#### Exercise objective:
Repeat the records below word for word.

┄┄┄┄┄┄┄┄┄┄┄┄┄┄┄┄┄┄┄┄

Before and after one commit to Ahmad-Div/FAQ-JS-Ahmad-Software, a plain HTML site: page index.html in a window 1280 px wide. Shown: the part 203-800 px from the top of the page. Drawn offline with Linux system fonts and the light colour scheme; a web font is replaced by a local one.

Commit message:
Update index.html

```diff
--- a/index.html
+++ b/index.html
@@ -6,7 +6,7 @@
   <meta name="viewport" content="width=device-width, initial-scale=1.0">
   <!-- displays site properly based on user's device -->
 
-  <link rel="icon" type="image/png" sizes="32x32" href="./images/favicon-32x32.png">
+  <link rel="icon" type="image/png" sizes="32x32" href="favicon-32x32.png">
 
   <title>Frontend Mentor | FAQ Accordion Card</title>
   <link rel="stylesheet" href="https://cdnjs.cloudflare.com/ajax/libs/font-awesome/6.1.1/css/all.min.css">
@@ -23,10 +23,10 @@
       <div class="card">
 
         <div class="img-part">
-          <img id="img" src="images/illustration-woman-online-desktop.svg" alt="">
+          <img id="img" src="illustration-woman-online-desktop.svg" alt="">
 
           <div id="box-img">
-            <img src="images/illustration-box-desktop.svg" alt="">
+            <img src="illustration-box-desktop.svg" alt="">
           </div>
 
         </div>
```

┄┄┄┄┄┄┄┄┄┄┄┄┄┄┄┄┄┄┄┄

#### Exercise response:
Before and after one commit to Ahmad-Div/FAQ-JS-Ahmad-Software, a plain HTML site: page index.html in a window 1280 px wide. Shown: the part 203-800 px from the top of the page. Drawn offline with Linux system fonts and the light colour scheme; a web font is replaced by a local one.

Commit message:
Update index.html

```diff
--- a/index.html
+++ b/index.html
@@ -6,7 +6,7 @@
   <meta name="viewport" content="width=device-width, initial-scale=1.0">
   <!-- displays site properly based on user's device -->
 
-  <link rel="icon" type="image/png" sizes="32x32" href="./images/favicon-32x32.png">
+  <link rel="icon" type="image/png" sizes="32x32" href="favicon-32x32.png">
 
   <title>Frontend Mentor | FAQ Accordion Card</title>
   <link rel="stylesheet" href="https://cdnjs.cloudflare.com/ajax/libs/font-awesome/6.1.1/css/all.min.css">
@@ -23,10 +23,10 @@
       <div class="card">
 
         <div class="img-part">
-          <img id="img" src="images/illustration-woman-online-desktop.svg" alt="">
+          <img id="img" src="illustration-woman-online-desktop.svg" alt="">
 
           <div id="box-img">
-            <img src="images/illustration-box-desktop.svg" alt="">
+            <img src="illustration-box-desktop.svg" alt="">
           </div>
 
         </div>
```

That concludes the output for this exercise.